The current Safety and Health Regulations for Construction apply to members of the construction industry, and address particular issues within the construction industry.  The regulations establish that no construction contract shall require the performance of work in conditions that are “unsanitary, hazardous, or dangerous” to the health or safety of the worker(s).  Additionally, they establish duties owed to employees, such as personal protective equipment and training, and accident prevention responsibilities such as regular inspections, use of properly working equipment, training on equipment and machinery, and the initiation of programs and policies that comply with these regulations.  The safety and health provisions for the construction industry also include address training and education, reporting of injuries, first aid, fire protection, housekeeping, sanitation, and personal protective equipment.

To assist employers in complying with the required OSHA Safety and Health Regulations, Safety and Health Program Management Guidelines were created. These guidelines are not mandatory, but are voluntary, and really provide guidance to employers as they implement policies and procedures to comply with OSHA Safety and Health Regulations. While it was mentioned above that everyone must comply with the Act and the Safety and Health Regulations, the means by which an employer complies may be different than another employer. Due to this potential difference in compliance, OSHA provides a set of Safety and Health Program Management Guidelines to assist employers in their compliance endeavors.

What exactly is the Advisory Committee on Construction Safety and Health?

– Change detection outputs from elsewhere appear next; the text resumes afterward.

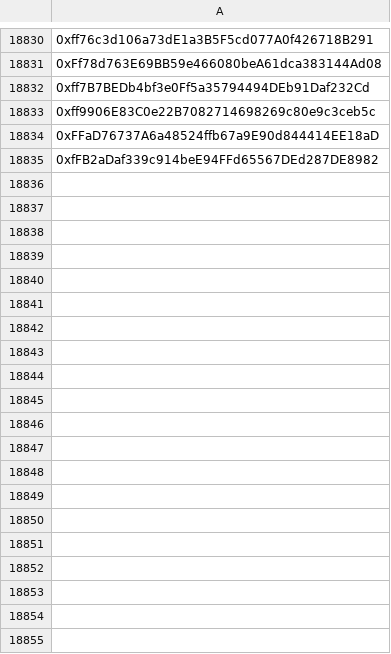
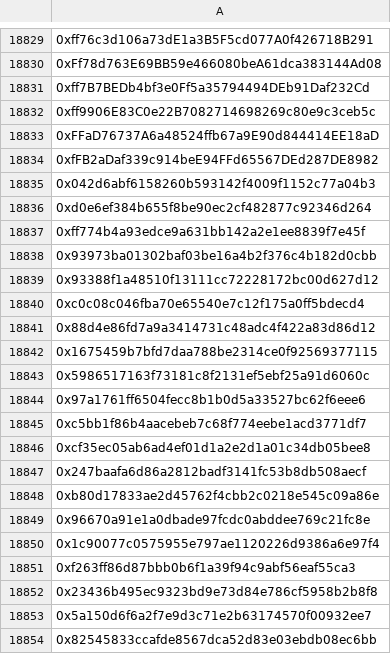
Before and after one commit to GLCNI/ETH-Solo-Validator-Addresses, a CSV file: Solo-Stakers-A.csv, drawn as a sheet; only a part is shown, gaps mark what is left out; the diff covers the shown part only.

Commit message:
Bug found in Version 3 exported base data, resulting in some missing addresses, now identified and added

```diff
--- a/Solo-Stakers-A.csv
+++ b/Solo-Stakers-A.csv
@@ -18835 +18834,21 @@
 0xfFB2aDaf339c914beE94FFd65567DEd287DE8982
+0x042d6abf6158260b593142f4009f1152c77a04b3
+0xd0e6ef384b655f8be90ec2cf482877c92346d264
+0xff774b4a93edce9a631bb142a2e1ee8839f7e45f
+0x93973ba01302baf03be16a4b2f376c4b182d0cbb
+0x93388f1a48510f13111cc72228172bc00d627d12
+0xc0c08c046fba70e65540e7c12f175a0ff5bdecd4
+0x88d4e86fd7a9a3414731c48adc4f422a83d86d12
+0x1675459b7bfd7daa788be2314ce0f92569377115
+0x5986517163f73181c8f2131ef5ebf25a91d6060c
+0x97a1761ff6504fecc8b1b0d5a33527bc62f6eee6
+0xc5bb1f86b4aacebeb7c68f774eebe1acd3771df7
+0xcf35ec05ab6ad4ef01d1a2e2d1a01c34db05bee8
+0x247baafa6d86a2812badf3141fc53b8db508aecf
+0xb80d17833ae2d45762f4cbb2c0218e545c09a86e
+0x96670a91e1a0dbade97fcdc0abddee769c21fc8e
+0x1c90077c0575955e797ae1120226d9386a6e97f4
+0xf263ff86d87bbb0b6f1a39f94c9abf56eaf55ca3
+0x23436b495ec9323bd9e73d84e786cf5958b2b8f8
+0x5a150d6f6a2f7e9d3c71e2b63174570f00932ee7
+0x82545833ccafde8567dca52d83e03ebdb08ec6bb
```
Also changed, not shown: 56 added rows and 1 removed row elsewhere in this file, 3 other files.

The Advisory Committee on Construction Safety and Health is an advisory body established by statute that gives advice and provides assistance in interpreting and complying with construction standards to the Assistant Secretary.  The purpose of this Advisory Committee is to advise the Assistant Secretary for Occupational Safety and Health with setting construction standards and policy matters affecting construction and federally funded construction projects.  Statutes require that OSHA consult with the Advisory Committee before setting or changing construction standards under the Act. 

The upcoming meeting will be important to the construction industry as the guidelines proposed by the Advisory Committee and the OSHA standards apply to the vast majority of the construction industry, including contractors who enter into construction contracts, subcontractors who agree to perform labor or furnish materials for a construction contract; and suppliers who furnish materials for work performed on or near a construction site.  Comments are due by April 15, 2016 at www.regulations.gov for Docket No. OSHA-2016-0009 or by email or facsimile. 

If you have questions about your company’s safety and health policies or would like assistance in developing such policies for your business, please call us at (919) 828-1396.

Wednesday
Apr062016

OSHA Issues Final Rule on Silica Dust for the Construction Industry

On March 25, OSHA issued a final rule requiring construction-industry employers to limit their employees’ exposure to silica dust and take other steps to protect workers.  The rule applies to all construction employers with more then 10 employees.

Silica dust, also known as crystalline silica, is a natural mineral commonly found on construction sites, such as in concrete and gravel.  Silica dust is produced by construction operations like cutting, grinding, and drilling stone, rock, concrete, brick, cinder block, and mortar.  Dust is also generated through blasting and ripping rock.  Inhaling small silica particles, or silica dust, over prolonged periods of time can cause many diseases including silicosis, lung cancer, chronic obstructive pulmonary disease (COPD), and kidney disease.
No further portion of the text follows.